Just before the dawn of disco and the first Star Wars movie, the digital camera first saw the light of day. But this 1975 blunderbuss wasn’t anything like today’s palm-sized baubles, no sir.
This clunker from Kodak was the size of at least a hundred of today’s digi-cams, recording its murky 100-line black-and-white images onto a cassette tape. No rapid-fire 1200 frames-per-second shooting and quick transfer to flash memory here — it took a full 23 seconds to record one of those crude images onto the tape.
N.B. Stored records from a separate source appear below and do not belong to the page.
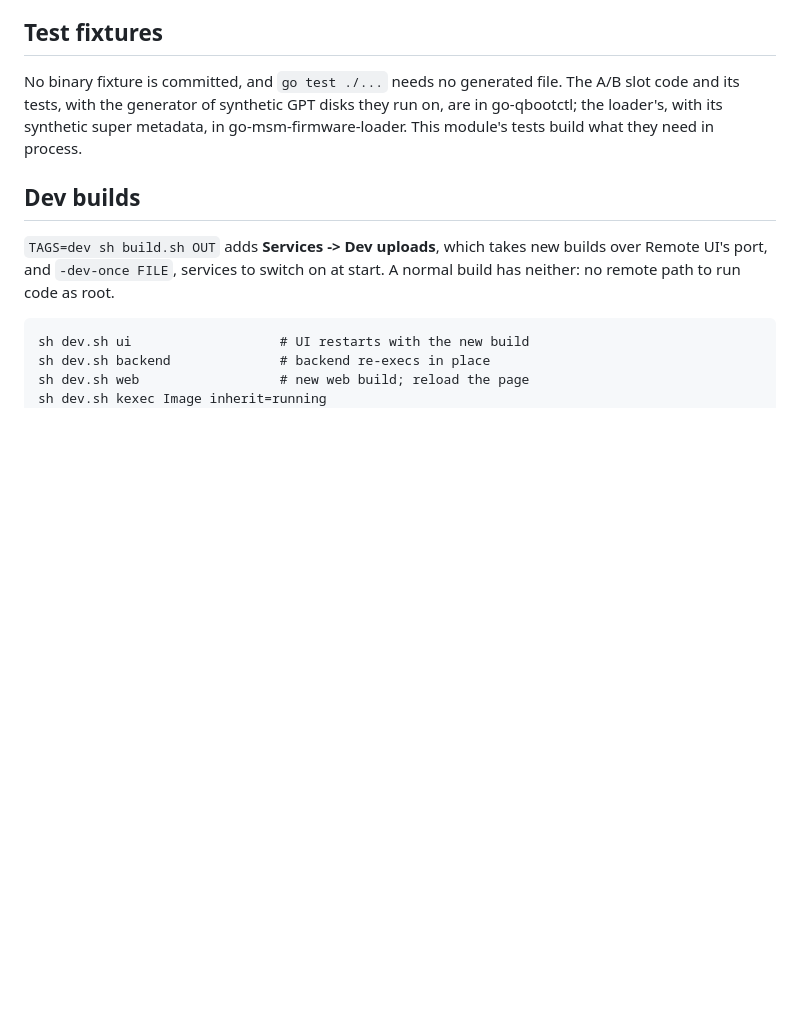
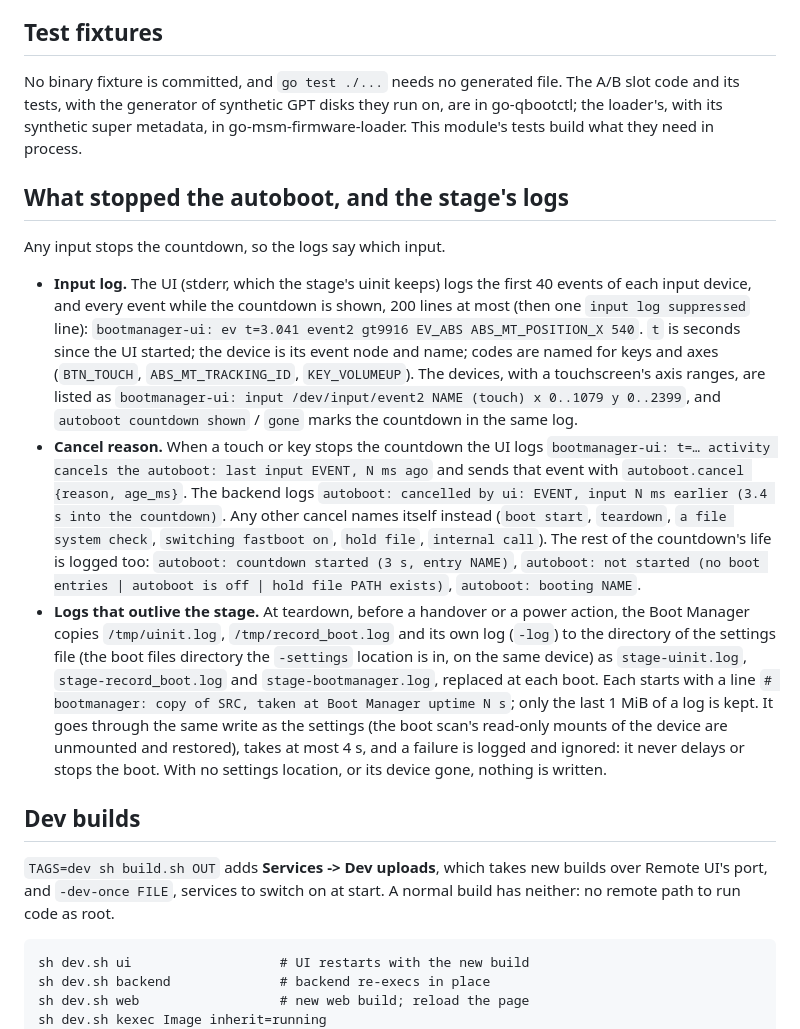
Before and after one commit to W-Floyd/bootmanager, a Markdown page: README.md, the part around the change. Drawn GitHub-style; blank space fills up the shorter version.

Commit message:
README: the input log, the cancel reason and the persisted stage logs
Co-Authored-By: Claude Sonnet 5.5 <noreply@anthropic.com>

```diff
--- a/README.md
+++ b/README.md
@@ -256,6 +256,41 @@ they run on, are in go-qbootctl; the loader's, with its synthetic super
 metadata, in go-msm-firmware-loader. This module's tests build what they need
 in process.
 
+## What stopped the autoboot, and the stage's logs
+
+Any input stops the countdown, so the logs say which input.
+
+- **Input log.** The UI (stderr, which the stage's uinit keeps) logs the first
+  40 events of each input device, and every event while the countdown is
+  shown, 200 lines at most (then one `input log suppressed` line):
+  `bootmanager-ui: ev t=3.041 event2 gt9916 EV_ABS ABS_MT_POSITION_X 540`.
+  `t` is seconds since the UI started; the device is its event node and name;
+  codes are named for keys and axes (`BTN_TOUCH`, `ABS_MT_TRACKING_ID`,
+  `KEY_VOLUMEUP`). The devices, with a touchscreen's axis ranges, are listed
+  as `bootmanager-ui: input /dev/input/event2 NAME (touch) x 0..1079 y 0..2399`,
+  and `autoboot countdown shown` / `gone` marks the countdown in the same log.
+- **Cancel reason.** When a touch or key stops the countdown the UI logs
+  `bootmanager-ui: t=… activity cancels the autoboot: last input EVENT, N ms ago`
+  and sends that event with `autoboot.cancel {reason, age_ms}`. The backend
+  logs `autoboot: cancelled by ui: EVENT, input N ms earlier (3.4 s into the
+  countdown)`. Any other cancel names itself instead (`boot start`,
+  `teardown`, `a file system check`, `switching fastboot on`, `hold file`,
+  `internal call`). The rest of the countdown's life is logged too:
+  `autoboot: countdown started (3 s, entry NAME)`, `autoboot: not started
+  (no boot entries | autoboot is off | hold file PATH exists)`,
+  `autoboot: booting NAME`.
+- **Logs that outlive the stage.** At teardown, before a handover or a power
+  action, the Boot Manager copies `/tmp/uinit.log`, `/tmp/record_boot.log` and
+  its own log (`-log`) to the directory of the settings file (the boot files
+  directory the `-settings` location is in, on the same device) as
+  `stage-uinit.log`, `stage-record_boot.log` and `stage-bootmanager.log`,
+  replaced at each boot. Each starts with a line `# bootmanager: copy of SRC,
+  taken at Boot Manager uptime N s`; only the last 1 MiB of a log is kept. It
+  goes through the same write as the settings (the boot scan's read-only mounts
+  of the device are unmounted and restored), takes at most 4 s, and a failure
+  is logged and ignored: it never delays or stops the boot. With no settings
+  location, or its device gone, nothing is written.
+
 ## Dev builds
 
 `TAGS=dev sh build.sh OUT` adds **Services -> Dev uploads**, which takes
```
You know those tiny and easy-to-lose batteries inside your camera? Imagine 16 bulky nickel-cadmium cells providing power for your digi-snaps. What if you wanted to view those images? Take a gander at the ancient playback device, after the jump:
The next step in this cumbersome process was hooking up that cassette player to this clunky computer that would somehow play the pic back onto a television set. Looks like Kodak has learned a lot about ease of use since those early days.
Via Retro Thing